[Start of section]

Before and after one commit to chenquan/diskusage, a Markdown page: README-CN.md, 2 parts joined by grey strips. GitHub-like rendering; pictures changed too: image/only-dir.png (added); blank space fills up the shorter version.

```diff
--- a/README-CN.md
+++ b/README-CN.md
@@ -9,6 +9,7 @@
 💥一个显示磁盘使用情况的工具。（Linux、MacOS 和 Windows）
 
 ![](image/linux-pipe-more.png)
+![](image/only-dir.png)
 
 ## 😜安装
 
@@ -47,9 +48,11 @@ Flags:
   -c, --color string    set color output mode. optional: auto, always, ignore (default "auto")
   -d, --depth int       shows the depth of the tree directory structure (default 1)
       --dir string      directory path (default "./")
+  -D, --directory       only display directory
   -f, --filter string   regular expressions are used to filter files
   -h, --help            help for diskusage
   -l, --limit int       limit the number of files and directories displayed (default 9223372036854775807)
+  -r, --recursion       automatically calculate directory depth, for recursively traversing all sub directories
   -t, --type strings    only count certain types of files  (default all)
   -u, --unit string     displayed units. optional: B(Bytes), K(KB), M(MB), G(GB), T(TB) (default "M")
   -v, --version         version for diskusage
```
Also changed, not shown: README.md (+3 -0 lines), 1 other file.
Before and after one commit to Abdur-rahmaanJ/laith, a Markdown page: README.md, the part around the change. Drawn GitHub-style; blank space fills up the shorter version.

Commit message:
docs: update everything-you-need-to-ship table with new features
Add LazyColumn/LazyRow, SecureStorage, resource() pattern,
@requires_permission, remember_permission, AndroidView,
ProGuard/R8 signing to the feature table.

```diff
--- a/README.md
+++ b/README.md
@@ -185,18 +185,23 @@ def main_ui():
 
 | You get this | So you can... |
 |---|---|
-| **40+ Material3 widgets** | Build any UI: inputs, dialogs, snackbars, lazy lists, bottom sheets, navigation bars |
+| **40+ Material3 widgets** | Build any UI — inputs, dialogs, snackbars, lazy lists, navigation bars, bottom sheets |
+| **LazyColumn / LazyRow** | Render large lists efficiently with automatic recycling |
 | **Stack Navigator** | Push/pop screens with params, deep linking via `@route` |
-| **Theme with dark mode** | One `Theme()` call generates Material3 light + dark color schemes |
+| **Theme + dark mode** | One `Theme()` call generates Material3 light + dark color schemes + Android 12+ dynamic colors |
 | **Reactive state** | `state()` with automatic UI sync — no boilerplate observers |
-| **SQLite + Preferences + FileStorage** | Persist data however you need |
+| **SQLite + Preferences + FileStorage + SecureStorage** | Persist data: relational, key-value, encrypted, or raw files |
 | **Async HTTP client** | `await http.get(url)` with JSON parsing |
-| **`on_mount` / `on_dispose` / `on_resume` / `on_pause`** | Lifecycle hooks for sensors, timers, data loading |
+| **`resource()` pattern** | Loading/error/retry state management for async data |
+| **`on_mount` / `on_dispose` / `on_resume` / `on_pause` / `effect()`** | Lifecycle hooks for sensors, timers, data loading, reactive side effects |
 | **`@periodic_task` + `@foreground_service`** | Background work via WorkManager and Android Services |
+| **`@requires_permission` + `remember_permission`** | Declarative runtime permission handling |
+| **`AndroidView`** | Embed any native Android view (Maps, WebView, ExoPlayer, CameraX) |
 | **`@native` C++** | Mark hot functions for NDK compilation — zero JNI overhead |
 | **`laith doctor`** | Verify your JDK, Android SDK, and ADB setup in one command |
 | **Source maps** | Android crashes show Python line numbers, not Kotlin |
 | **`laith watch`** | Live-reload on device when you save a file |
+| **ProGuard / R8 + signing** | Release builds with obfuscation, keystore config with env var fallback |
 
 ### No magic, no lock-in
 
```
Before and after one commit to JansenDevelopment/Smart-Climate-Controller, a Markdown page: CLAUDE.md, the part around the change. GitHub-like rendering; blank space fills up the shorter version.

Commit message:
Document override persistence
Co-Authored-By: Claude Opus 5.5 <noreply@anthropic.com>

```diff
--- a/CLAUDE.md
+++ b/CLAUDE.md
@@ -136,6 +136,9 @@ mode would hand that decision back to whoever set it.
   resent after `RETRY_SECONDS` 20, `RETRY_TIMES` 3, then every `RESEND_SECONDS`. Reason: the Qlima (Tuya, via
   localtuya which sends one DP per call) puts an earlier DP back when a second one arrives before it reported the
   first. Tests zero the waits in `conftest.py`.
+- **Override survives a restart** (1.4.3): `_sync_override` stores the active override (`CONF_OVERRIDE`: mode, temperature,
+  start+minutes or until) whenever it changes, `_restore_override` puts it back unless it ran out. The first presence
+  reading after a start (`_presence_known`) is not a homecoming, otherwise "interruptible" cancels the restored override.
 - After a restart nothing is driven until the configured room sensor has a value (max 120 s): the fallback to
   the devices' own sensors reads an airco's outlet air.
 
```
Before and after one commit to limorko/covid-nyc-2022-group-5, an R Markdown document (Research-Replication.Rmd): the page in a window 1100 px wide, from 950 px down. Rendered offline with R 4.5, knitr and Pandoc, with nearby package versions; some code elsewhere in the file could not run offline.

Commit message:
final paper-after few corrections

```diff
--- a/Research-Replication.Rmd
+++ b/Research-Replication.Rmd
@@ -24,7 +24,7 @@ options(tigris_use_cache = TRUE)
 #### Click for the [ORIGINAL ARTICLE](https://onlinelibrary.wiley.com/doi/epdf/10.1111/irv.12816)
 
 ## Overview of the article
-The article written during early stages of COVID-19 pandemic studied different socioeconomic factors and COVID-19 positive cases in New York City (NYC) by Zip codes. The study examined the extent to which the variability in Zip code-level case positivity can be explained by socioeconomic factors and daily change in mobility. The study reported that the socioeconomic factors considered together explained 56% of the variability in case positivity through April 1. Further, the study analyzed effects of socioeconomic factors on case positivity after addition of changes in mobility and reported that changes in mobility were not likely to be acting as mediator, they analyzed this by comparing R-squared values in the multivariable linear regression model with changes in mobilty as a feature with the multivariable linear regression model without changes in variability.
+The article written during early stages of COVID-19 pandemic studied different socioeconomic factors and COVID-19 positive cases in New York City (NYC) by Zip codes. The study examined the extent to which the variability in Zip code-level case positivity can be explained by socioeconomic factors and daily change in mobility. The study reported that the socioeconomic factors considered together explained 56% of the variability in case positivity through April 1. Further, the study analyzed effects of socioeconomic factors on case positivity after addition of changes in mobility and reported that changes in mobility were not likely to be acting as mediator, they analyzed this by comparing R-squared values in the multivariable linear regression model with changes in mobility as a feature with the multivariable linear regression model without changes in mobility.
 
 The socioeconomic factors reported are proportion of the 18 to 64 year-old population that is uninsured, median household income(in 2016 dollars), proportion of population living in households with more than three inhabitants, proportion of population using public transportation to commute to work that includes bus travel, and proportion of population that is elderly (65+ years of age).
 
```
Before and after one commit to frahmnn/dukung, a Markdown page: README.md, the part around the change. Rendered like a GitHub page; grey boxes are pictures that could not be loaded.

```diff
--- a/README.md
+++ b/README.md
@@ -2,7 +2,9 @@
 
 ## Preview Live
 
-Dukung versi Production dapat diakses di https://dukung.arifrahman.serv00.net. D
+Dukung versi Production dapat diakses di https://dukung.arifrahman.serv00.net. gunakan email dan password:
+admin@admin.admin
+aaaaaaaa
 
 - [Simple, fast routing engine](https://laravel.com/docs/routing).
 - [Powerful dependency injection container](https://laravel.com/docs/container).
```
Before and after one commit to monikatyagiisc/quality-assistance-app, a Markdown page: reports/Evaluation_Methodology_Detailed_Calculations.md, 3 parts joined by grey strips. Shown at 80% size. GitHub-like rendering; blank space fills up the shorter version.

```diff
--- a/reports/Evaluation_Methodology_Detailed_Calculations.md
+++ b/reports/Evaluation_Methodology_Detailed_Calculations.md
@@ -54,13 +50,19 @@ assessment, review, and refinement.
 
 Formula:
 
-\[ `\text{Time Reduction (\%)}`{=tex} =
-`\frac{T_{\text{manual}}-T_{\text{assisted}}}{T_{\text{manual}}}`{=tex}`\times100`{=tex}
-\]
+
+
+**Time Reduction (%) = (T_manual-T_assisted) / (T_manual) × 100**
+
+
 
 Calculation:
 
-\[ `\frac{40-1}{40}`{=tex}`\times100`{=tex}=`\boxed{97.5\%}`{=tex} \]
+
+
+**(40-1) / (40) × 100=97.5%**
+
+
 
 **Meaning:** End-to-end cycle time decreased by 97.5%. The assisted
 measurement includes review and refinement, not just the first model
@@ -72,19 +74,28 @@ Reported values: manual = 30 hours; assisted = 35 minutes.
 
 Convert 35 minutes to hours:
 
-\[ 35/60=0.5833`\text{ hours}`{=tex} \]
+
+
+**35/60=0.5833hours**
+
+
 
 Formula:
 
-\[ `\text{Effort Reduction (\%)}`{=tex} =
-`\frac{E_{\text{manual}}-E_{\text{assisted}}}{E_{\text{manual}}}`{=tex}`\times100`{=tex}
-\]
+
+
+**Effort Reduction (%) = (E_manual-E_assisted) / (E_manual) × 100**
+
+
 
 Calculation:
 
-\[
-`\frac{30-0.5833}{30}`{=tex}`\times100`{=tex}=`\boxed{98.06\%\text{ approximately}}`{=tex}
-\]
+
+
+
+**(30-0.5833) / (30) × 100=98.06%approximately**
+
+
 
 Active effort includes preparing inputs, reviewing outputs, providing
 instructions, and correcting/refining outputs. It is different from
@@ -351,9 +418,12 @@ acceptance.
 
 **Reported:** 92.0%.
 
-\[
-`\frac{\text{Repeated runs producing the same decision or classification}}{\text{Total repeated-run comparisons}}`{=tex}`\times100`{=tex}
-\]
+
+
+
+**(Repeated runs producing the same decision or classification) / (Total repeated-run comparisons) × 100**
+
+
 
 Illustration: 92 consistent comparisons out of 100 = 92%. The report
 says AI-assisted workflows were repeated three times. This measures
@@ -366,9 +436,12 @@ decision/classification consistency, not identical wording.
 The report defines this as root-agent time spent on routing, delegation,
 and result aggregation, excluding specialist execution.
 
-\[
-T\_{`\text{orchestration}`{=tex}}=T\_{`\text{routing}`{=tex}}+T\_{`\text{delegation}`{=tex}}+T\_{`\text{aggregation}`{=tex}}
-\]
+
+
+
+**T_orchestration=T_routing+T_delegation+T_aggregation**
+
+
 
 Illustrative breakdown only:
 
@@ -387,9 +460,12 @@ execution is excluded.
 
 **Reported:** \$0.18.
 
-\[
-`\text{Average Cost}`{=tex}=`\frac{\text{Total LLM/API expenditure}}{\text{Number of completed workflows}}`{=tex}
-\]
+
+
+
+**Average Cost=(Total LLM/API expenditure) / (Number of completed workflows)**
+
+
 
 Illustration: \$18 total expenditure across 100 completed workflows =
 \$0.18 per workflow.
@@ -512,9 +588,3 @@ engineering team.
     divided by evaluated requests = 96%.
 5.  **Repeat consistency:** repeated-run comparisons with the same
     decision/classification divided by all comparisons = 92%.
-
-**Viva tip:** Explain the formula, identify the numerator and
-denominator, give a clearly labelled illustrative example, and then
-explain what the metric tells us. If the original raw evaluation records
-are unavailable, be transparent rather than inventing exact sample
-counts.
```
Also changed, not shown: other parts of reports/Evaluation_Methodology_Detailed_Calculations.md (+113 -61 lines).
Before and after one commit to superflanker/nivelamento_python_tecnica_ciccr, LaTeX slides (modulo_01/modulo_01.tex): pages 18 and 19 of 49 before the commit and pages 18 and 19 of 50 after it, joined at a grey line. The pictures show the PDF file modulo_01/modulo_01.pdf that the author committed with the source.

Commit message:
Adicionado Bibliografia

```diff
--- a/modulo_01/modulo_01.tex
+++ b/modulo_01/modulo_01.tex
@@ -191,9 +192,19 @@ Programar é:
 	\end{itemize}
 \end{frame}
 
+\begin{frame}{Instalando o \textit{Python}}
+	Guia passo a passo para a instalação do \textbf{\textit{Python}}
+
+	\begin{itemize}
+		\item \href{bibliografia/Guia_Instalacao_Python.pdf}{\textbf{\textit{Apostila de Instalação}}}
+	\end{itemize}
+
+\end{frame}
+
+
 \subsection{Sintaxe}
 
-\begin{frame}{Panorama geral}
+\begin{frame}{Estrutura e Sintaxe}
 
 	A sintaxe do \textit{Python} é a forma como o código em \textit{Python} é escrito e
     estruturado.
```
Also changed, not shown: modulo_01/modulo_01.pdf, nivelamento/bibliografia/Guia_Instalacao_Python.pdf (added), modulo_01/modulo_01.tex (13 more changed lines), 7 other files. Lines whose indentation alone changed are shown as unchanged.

[End of section]

• _TASK REQUIREMENTS_
Please count the lines that hold "repeated" in this data and report the total alone.

• _RESPONSE TO THIS TASK_
4